Finding a franchisor who shares your values
Article by David Spackman
Franchising’s contribution to the UK economy grew by 20% between 2008 and 2013 according to figures from the British Franchise Association (bfa), which suggests that the sector’s year-on-year expansion has not faltered throughout the economic downturn.
Predictions of successful growth continue and as more and more franchising opportunities become available, recruitment is said to be the single biggest ongoing challenge for franchisors, with figures from the BFA saying that it takes 250 leads and 25 interviews to sign up one new franchisee.
For a potential franchisee, that may sound like the sector is a potential lion’s den, with franchisors eager to outdo each other in selling their brand. But in my experience, it’s as likely to be the franchisor ending the discussion, as they work to protect their brand by filtering out unsuitable applicants.
Certainly, I like to sleep at night, so however keen a potential franchisee may be, if they exhibit major gaps in their expertise, and I am dubious as to whether they’ll make a success of it, then I am quite prepared to say ‘no’.
So what should you look out for in a good franchisor, and how can you protect your interests as you conduct your search?
#1 First, look for a credible franchise.
The British Franchise Association (bfa) is a good place to start, as any franchisee that’s listed will have had to open themselves up for assessment to get the bfa kite mark.
#2 Look as widely as you can.
Search for customer reviews about the brand, see if the internet throws up any history that puts a different complexion on the company and, if you can, speak to the competition and see what they say.
#3 Visit the franchise.
Once you’ve assessed the candidates and drawn up your shortlist, then it’s essential to eyeball those franchises.
Do not consider going with someone you haven’t actually visited.
In these days of virtual services, a telephone line and office address is no guarantee of substance. You need to see the bricks and mortar of your franchisor and sit across the table from the people you will be dealing with.
#4 Consider a territory which suits you.
Don’t be tempted to be selective simply on the grounds of it suiting your geography, either in terms of the territory available, or for making initial assessment visits.
When it comes to choosing a territory, make sure you’re not being foisted off with a territory that suits the franchisor, but doesn’t suit you. Does it support your family and lifestyle choices, and, most importantly, does it have the potential you’re looking for.
You should always thoroughly research the territory, including a comprehensive assessment of your competitors, using mystery shopping where possible. But you should expect your franchisor to be helping you with this, as they have been involved in the same process many times before. It should be just as important to them as to how strong the territory is, as your success also feeds their future growth.
#5 Talk to franchise owners.
It’s vital to get out and talk to existing franchisees on the ground.
Ask them questions, see how they operate, and see how they reflect the brand values as you perceive them. Joining a franchise means you are joining a family that’s made up of all those other franchisees, as well as your franchisor.
Be very nervous of a franchisor who does not offer to set up meetings for you with existing franchisees, or tries to engineer such meetings. There will always be good and bad feedback, but you should be encouraged to speak with them and find out all their experiences, warts and all.
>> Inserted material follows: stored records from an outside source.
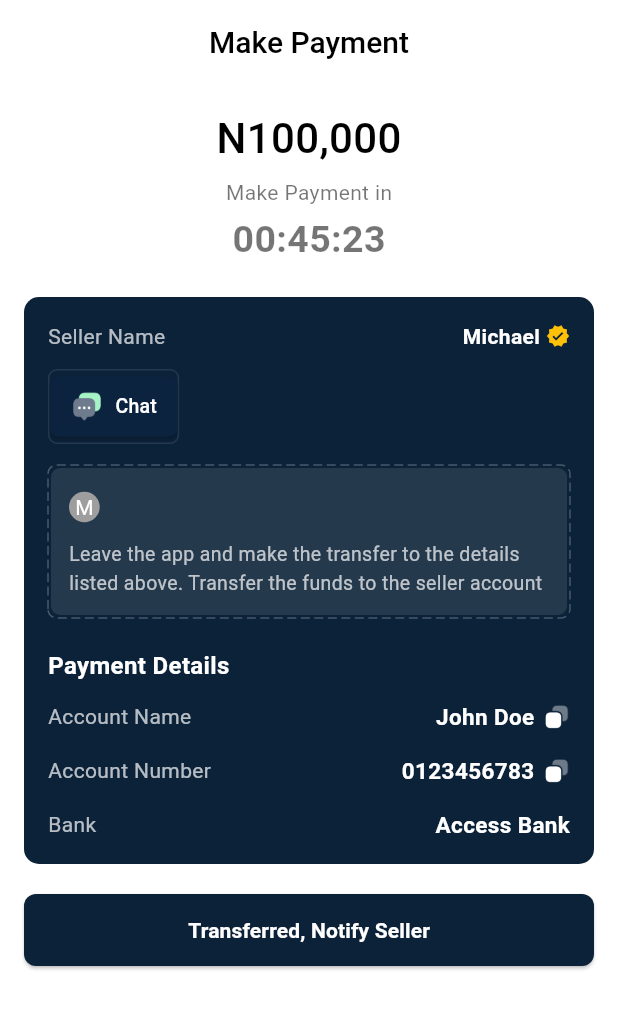
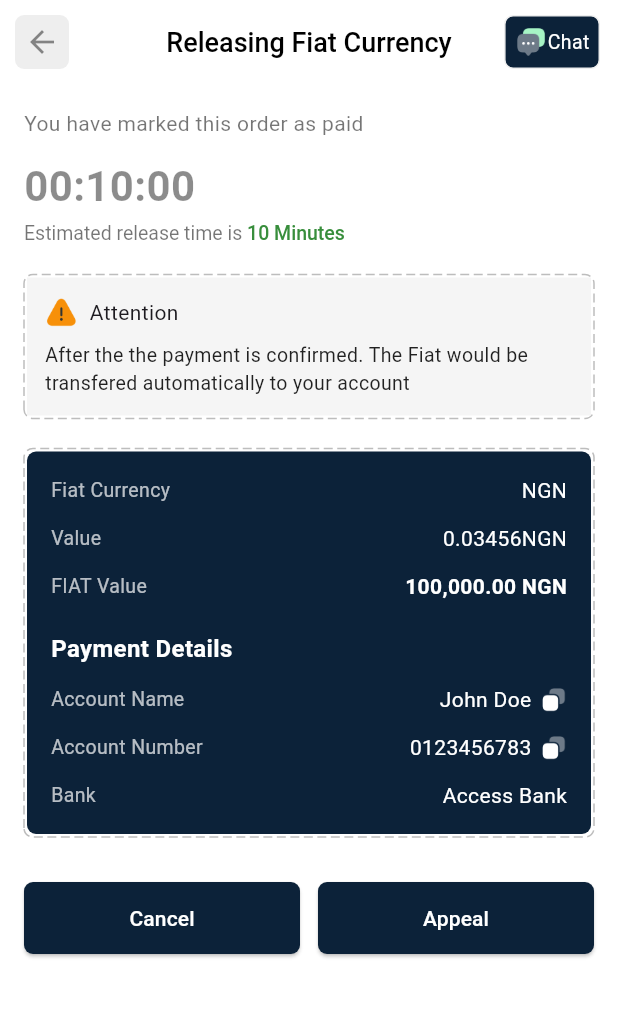
Before and after one commit to Ammara-Akbar/KoolSwitch, a Flutter app: the MakePaymentScreen screen opened directly, after a tap on "Chat", on a phone screen of 412 x 824 dp. Shown: the top 1009 px of the screen. Run offline on Flutter 3.47's test engine with Material 3 defaults, Android fonts, the phone set to English and light mode, and no system bars; drawn by our look-alikes of dotted_border.

Commit message:
ReleaseFiatScreen

```diff
--- a/kool_switch/lib/screens/make_payment_screen.dart
+++ b/kool_switch/lib/screens/make_payment_screen.dart
@@ -1,5 +1,6 @@
 import 'package:dotted_border/dotted_border.dart';
 import 'package:flutter/material.dart';
+import 'package:kool_switch/screens/release_fat_screen.dart';
 import 'package:kool_switch/utils/colors.dart';
 
 class MakePaymentScreen extends StatelessWidget {
@@ -97,7 +98,12 @@ class MakePaymentScreen extends StatelessWidget {
 
                         padding: const EdgeInsets.symmetric(horizontal: 14),
                       ),
-                      onPressed: () {},
+                      onPressed: () {
+                         Navigator.push(
+                        context,
+                        MaterialPageRoute(builder: (_) => ReleaseFiatScreen()),
+                      );
+                      },
                       icon:
                           Image.asset("assets/images/messages.png", height: 22),
                       label: const Text(
@@ -140,7 +146,8 @@ DottedBorder(
                           const Text(
                             "Leave the app and make the transfer to the details listed above. "
                             "Transfer the funds to the seller account",
-          style: TextStyle(color: Colors.white70, fontSize: 13),
+                            style:
+                                TextStyle(color: Colors.white70, fontSize: 13),
                           ),
                         ],
                       ),
@@ -179,7 +186,12 @@ DottedBorder(
                       borderRadius: BorderRadius.circular(8)),
                   padding: const EdgeInsets.symmetric(vertical: 14),
                 ),
-                onPressed: () {},
+                onPressed: () {
+                   Navigator.push(
+                        context,
+                        MaterialPageRoute(builder: (_) => ReleaseFiatScreen ()),
+                      );
+                },
                 child: const Text(
                   "Transferred, Notify Seller",
                   style: TextStyle(
--- a/kool_switch/lib/screens/payment_screen.dart
+++ b/kool_switch/lib/screens/payment_screen.dart
@@ -1,3 +1,4 @@
+import 'package:dotted_border/dotted_border.dart';
 import 'package:flutter/material.dart';
 import 'package:kool_switch/screens/make_payment_screen.dart';
 import 'package:kool_switch/utils/colors.dart';
@@ -9,7 +10,6 @@ class PaymentScreen extends StatelessWidget {
   Widget build(BuildContext context) {
     return Scaffold(
       backgroundColor: Colors.white,
-
       appBar: AppBar(
         surfaceTintColor: Colors.white,
         backgroundColor: Colors.white,
@@ -28,14 +28,19 @@ class PaymentScreen extends StatelessWidget {
           ),
         ),
       ),
-
       body: SingleChildScrollView(
         padding: const EdgeInsets.all(16),
         child: Column(
           crossAxisAlignment: CrossAxisAlignment.start,
           children: [
             // Trade Information Card
-            Container(
+            DottedBorder(
+                    color: Colors.grey,
+                    strokeWidth: 1,
+                    borderType: BorderType.RRect,
+                    radius: const Radius.circular(10),
+                    dashPattern: const [6, 3],
+              child: Container(
                 width: double.infinity,
                 padding: const EdgeInsets.all(16),
                 decoration: BoxDecoration(
@@ -57,7 +62,8 @@ class PaymentScreen extends StatelessWidget {
                       mainAxisAlignment: MainAxisAlignment.spaceBetween,
                       children: const [
                         Text("Seller Name",
-                          style: TextStyle(color: Colors.white70, fontSize: 14)),
+                            style:
+                                TextStyle(color: Colors.white70, fontSize: 14)),
                         Row(
                           children: [
                             Text("Michael",
@@ -73,8 +79,9 @@ class PaymentScreen extends StatelessWidget {
                     ),
                     const SizedBox(height: 12),
                     _rowItem("Payment Method", "Bank Transfer"),
-                  const Divider(color: Colors.white38, height: 24),
-
+                    SizedBox(
+                      height: 30,
+                    ),
                     const Text(
                       "Terms & Conditions",
                       style: TextStyle(
@@ -82,7 +89,21 @@ class PaymentScreen extends StatelessWidget {
                           fontWeight: FontWeight.w600,
                           color: Colors.white),
                     ),
-                  const SizedBox(height: 10),
+
+                    Padding(
+                      padding: const EdgeInsets.symmetric(vertical: 8),
+                      child: DottedBorder(
+                        color: Colors.white12,
+                        strokeWidth: 1,
+                        dashPattern: const [6, 3], // 6 = dash length, 3 = gap
+                        borderType: BorderType.Rect,
+                        padding: EdgeInsets.zero,
+                        child: const SizedBox(
+                          width: double.infinity,
+                          height: 0, // this ensures it's just a line
+                        ),
+                      ),
+                    ),
                     const Text(
                       "Lorem ipsum dolor sit amet, consectetur adipiscing elit, "
                       "sed do eiusmod tempor incididunt ut labore et dolore magna aliqua",
@@ -91,24 +112,30 @@ class PaymentScreen extends StatelessWidget {
                   ],
                 ),
               ),
+            ),
 
             const SizedBox(height: 20),
 
             // Warning Box
-            Container(
+            DottedBorder(
+              color: Colors.orange.shade100,
+              strokeWidth: 1,
+              borderType: BorderType.RRect,
+              radius: const Radius.circular(6),
+              dashPattern: const [6, 3],
+              child: Container(
                 width: double.infinity,
                 padding: const EdgeInsets.all(14),
                 decoration: BoxDecoration(
                   color: Color(0xffFEF0C7).withOpacity(0.3),
                   borderRadius: BorderRadius.circular(8),
-                border: Border.all(color:  Colors.orange.shade100
-                ),
+                  // border: Border.all(color:  Colors.orange.shade100
+                  // ),
                 ),
                 child: Row(
                   crossAxisAlignment: CrossAxisAlignment.start,
                   children: [
-                 Image.asset("assets/images/danger.png",
-                  height: 22),
+                    Image.asset("assets/images/danger.png", height: 22),
                     const SizedBox(width: 10),
                     const Expanded(
                       child: Column(
@@ -124,12 +151,14 @@ class PaymentScreen extends StatelessWidget {
                             "Please take the time to thoroughly read the details "
                             "and terms and conditions above. Failure to comply "
                             "might lead to unsuccessful transactions and financial loss.",
-                          style: TextStyle(fontSize: 13, color: Colors.black87),
+                            style:
+                                TextStyle(fontSize: 13, color: Colors.black87),
                           ),
                         ],
                       ),
                     )
                   ],
+                ),
               ),
             ),
 
@@ -177,8 +206,6 @@ class PaymentScreen extends StatelessWidget {
           ],
         ),
       ),
-
-
     );
   }
 
--- /dev/null
+++ b/kool_switch/lib/screens/release_fat_screen.dart
@@ -0,0 +1,238 @@
+import 'package:flutter/material.dart';
+import 'package:dotted_border/dotted_border.dart';
+import 'package:kool_switch/utils/colors.dart';
+
+class ReleaseFiatScreen extends StatelessWidget {
+  const ReleaseFiatScreen({super.key});
+
+  @override
+  Widget build(BuildContext context) {
+    return Scaffold(
+      backgroundColor: Colors.white,
+      appBar: AppBar(
+        elevation: 0,
+        backgroundColor: Colors.white,
+        leading: GestureDetector(
+          onTap: () {
+            Navigator.pop(context);
+          },
+          child: Padding(
+            padding: const EdgeInsets.all(10.0),
+            child: Container(
+                decoration: BoxDecoration(
+                    borderRadius: BorderRadius.circular(6),
+                    color: Colors.grey.shade200),
+                child: Icon(Icons.arrow_back, color: Colors.black45)),
+          ),
+        ),
+        title: const Text(
+          "Releasing Fiat Currency",
+          style: TextStyle(
+            color: Colors.black,
+            fontSize: 18,
+            fontWeight: FontWeight.w500,
+          ),
+        ),
+        centerTitle: true,
+        actions: [
+          Padding(
+            padding: const EdgeInsets.only(right: 12),
+            child: Container(
+                padding: EdgeInsets.all(6),
+                decoration: BoxDecoration(
+                    color: AppColors.primaryColor,
+                    border: Border.all(color: Colors.grey.shade200, width: 1),
+                    borderRadius: BorderRadius.circular(6)),
+                child: Row(
+                  children: [
+                    Image.asset("assets/images/messages.png", height: 22),
+                    const Text(
+                      "Chat",
+                      style: TextStyle(color: Colors.white, fontSize: 13),
+                    )
+                  ],
+                )),
+          )
+        ],
+      ),
+      body: SingleChildScrollView(
+        padding: const EdgeInsets.all(16),
+        child: Column(
+          crossAxisAlignment: CrossAxisAlignment.start,
+          children: [
+            // Subtitle
+            const Text(
+              "You have marked this order as paid",
+              style: TextStyle(color: Colors.black54, fontSize: 14),
+            ),
+            const SizedBox(height: 12),
+
+            // Timer
+            const Text(
+              "00:10:00",
+              style: TextStyle(
+                fontSize: 28,
+                fontWeight: FontWeight.w600,
+                color: Colors.black45,
+              ),
+            ),
+            const SizedBox(height: 4),
+            RichText(
+              text: TextSpan(
+                style: const TextStyle(color: Colors.black54, fontSize: 13),
+                children: [
+                  const TextSpan(text: "Estimated release time is "),
+                  TextSpan(
+                    text: "10 Minutes",
+                    style: TextStyle(
+                      color: Colors.green.shade700,
+                      fontWeight: FontWeight.w500,
+                    ),
+                  ),
+                ],
+              ),
+            ),
+            const SizedBox(height: 20),
+
+            // Attention Box
+            DottedBorder(
+              color: Colors.black26,
+              strokeWidth: 1,
+              borderType: BorderType.RRect,
+              radius: const Radius.circular(6),
+              dashPattern: const [6, 3],
+              child: Container(
+                width: double.infinity,
+                padding: const EdgeInsets.all(12),
+                color: Colors.grey.shade100,
+                child: Column(
+                  crossAxisAlignment: CrossAxisAlignment.start,
+                  children: [
+                    Row(
+                      children: [
+                        Image.asset("assets/images/danger.png", height: 22),
+                        SizedBox(width: 8,),
+                        Text("Attention")
+                      ],
+                    ),
+                    const SizedBox(height: 8),
+                    Text(
+                      "After the the payment is confirmed. The Fiat would be transfered automatically to your account",
+                      style: TextStyle(color: Colors.black87, fontSize: 13),
+                    ),
+                  ],
+                ),
+              ),
+            ),
+            const SizedBox(height: 20),
+
+            // Fiat & Payment Details
+            DottedBorder(
+              color: Colors.black26,
+              strokeWidth: 1,
+              borderType: BorderType.RRect,
+              radius: const Radius.circular(6),
+              dashPattern: const [6, 3],
+              child: Container(
+                width: double.infinity,
+                padding: const EdgeInsets.all(16),
+                decoration: BoxDecoration(
+                  color: AppColors.primaryColor,
+                  borderRadius: BorderRadius.circular(6),
+                ),
+                child: Column(
+                  crossAxisAlignment: CrossAxisAlignment.start,
+                  children: [
+                    _detailRow("Fiat Currency", "NGN"),
+                    const SizedBox(height: 12),
+                    _detailRow("Value", "0.03456NGN"),
+                    const SizedBox(height: 12),
+                    _detailRow("FIAT Value", "100,000.00 NGN", valueBold: true),
+                    const SizedBox(height: 20),
+                    const Text(
+                      "Payment Details",
+                      style: TextStyle(
+                        fontSize: 16,
+                        color: Colors.white,
+                        fontWeight: FontWeight.w600,
+                      ),
+                    ),
+                    const SizedBox(height: 12),
+                    _detailRow("Account Name", "John Doe", showCopy: true),
+                    const SizedBox(height: 12),
+                    _detailRow("Account Number", "0123456783", showCopy: true),
+                    const SizedBox(height: 12),
+                    _detailRow("Bank", "Access Bank"),
+                  ],
+                ),
+              ),
+            ),
+            const SizedBox(height: 30),
+
+            // Action Buttons
+            Row(
+              children: [
+                Expanded(
+                  child: ElevatedButton(
+                    style: ElevatedButton.styleFrom(
+                      backgroundColor: AppColors.primaryColor,
+                      padding: const EdgeInsets.symmetric(vertical: 14),
+                      shape: RoundedRectangleBorder(
+                        borderRadius: BorderRadius.circular(6),
+                      ),
+                    ),
+                    onPressed: () {},
+                    child: const Text("Cancel",
+                        style: TextStyle(color: Colors.white)),
+                  ),
+                ),
+                const SizedBox(width: 12),
+                Expanded(
+                  child: ElevatedButton(
+                    style: ElevatedButton.styleFrom(
+                      backgroundColor: AppColors.primaryColor,
+                      padding: const EdgeInsets.symmetric(vertical: 14),
+                      shape: RoundedRectangleBorder(
+                        borderRadius: BorderRadius.circular(6),
+                      ),
+                    ),
+                    onPressed: () {},
+                    child: const Text("Appeal",
+                        style: TextStyle(color: Colors.white)),
+                  ),
+                ),
+              ],
+            ),
+          ],
+        ),
+      ),
+    );
+  }
+
+  Widget _detailRow(String label, String value,
+      {bool showCopy = false, bool valueBold = false}) {
+    return Row(
+      mainAxisAlignment: MainAxisAlignment.spaceBetween,
+      children: [
+        Text(label,
+            style: const TextStyle(color: Colors.white70, fontSize: 13)),
+        Row(
+          children: [
+            Text(
+              value,
+              style: TextStyle(
+                color: Colors.white,
+                fontSize: 14,
+                fontWeight: valueBold ? FontWeight.w700 : FontWeight.normal,
+              ),
+            ),
+            if (showCopy) ...[
+              const SizedBox(width: 6),
+              Image.asset("assets/images/copy.png", height: 18),
+            ]
+          ],
+        ),
+      ],
+    );
+  }
+}
```
Lines whose indentation alone changed are shown as unchanged.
#6 Look at the franchise's finances.
Then get out that toothcomb to go through the budget figures and cash flow forecasts that the franchisor has given you.
Challenge the basis of their assumptions and ask difficult questions.
If they say “you can expect to sell X units per month”, ask if you can expect to make that from the outset, or is it more likely to be two years down the line, and how many of their existing franchisees sell that many.
Knowing what the ‘average’ is can be deceptive, not because the figure is anything other than entirely accurate, but because it’s made up of lots of highs and lots of lows.
My decision on whether to take on a new franchisee will also be affected by their financial position and how much they need to raise. If they are intending to re-mortgage their home to raise the franchisee fee and working capital for the first year, then I want to be sure they have the ability to generate the return they need.
#7 Consider the financial advice you receive.
See how the franchisor advises you on the funding of your franchise.
If you need finance, do they refer you to their contacts in the specialist franchise division of the bank, or do they leave you to struggle at local branch level.
If you have the ready cash, or can raise it personally, do they offer advice on weighing this up against other options, such as business loans where costs can be offset against business profits?
In the same vein, be wary of a franchisor who does not help you work out how much it will really cost you to set up and get the business running, as different territories and different funding requirements can have a major impact on start-up costs.
#8 Understand the kind of support you will receive
And finally, ask how the franchisor will be supporting you in future and how you can share knowledge and benefit from the experience of other franchisees.
Is there an annual conference or regular get-togethers, is there an online forum? What marketing support will be available and what financial expertise is there for you? Answers to questions like this will show how much they’re investing in helping you succeed into the future.
To contact David and his team about their franchise expertise or to ask more about their franchise opportunity, click here.
Last Updated: 07-June-2016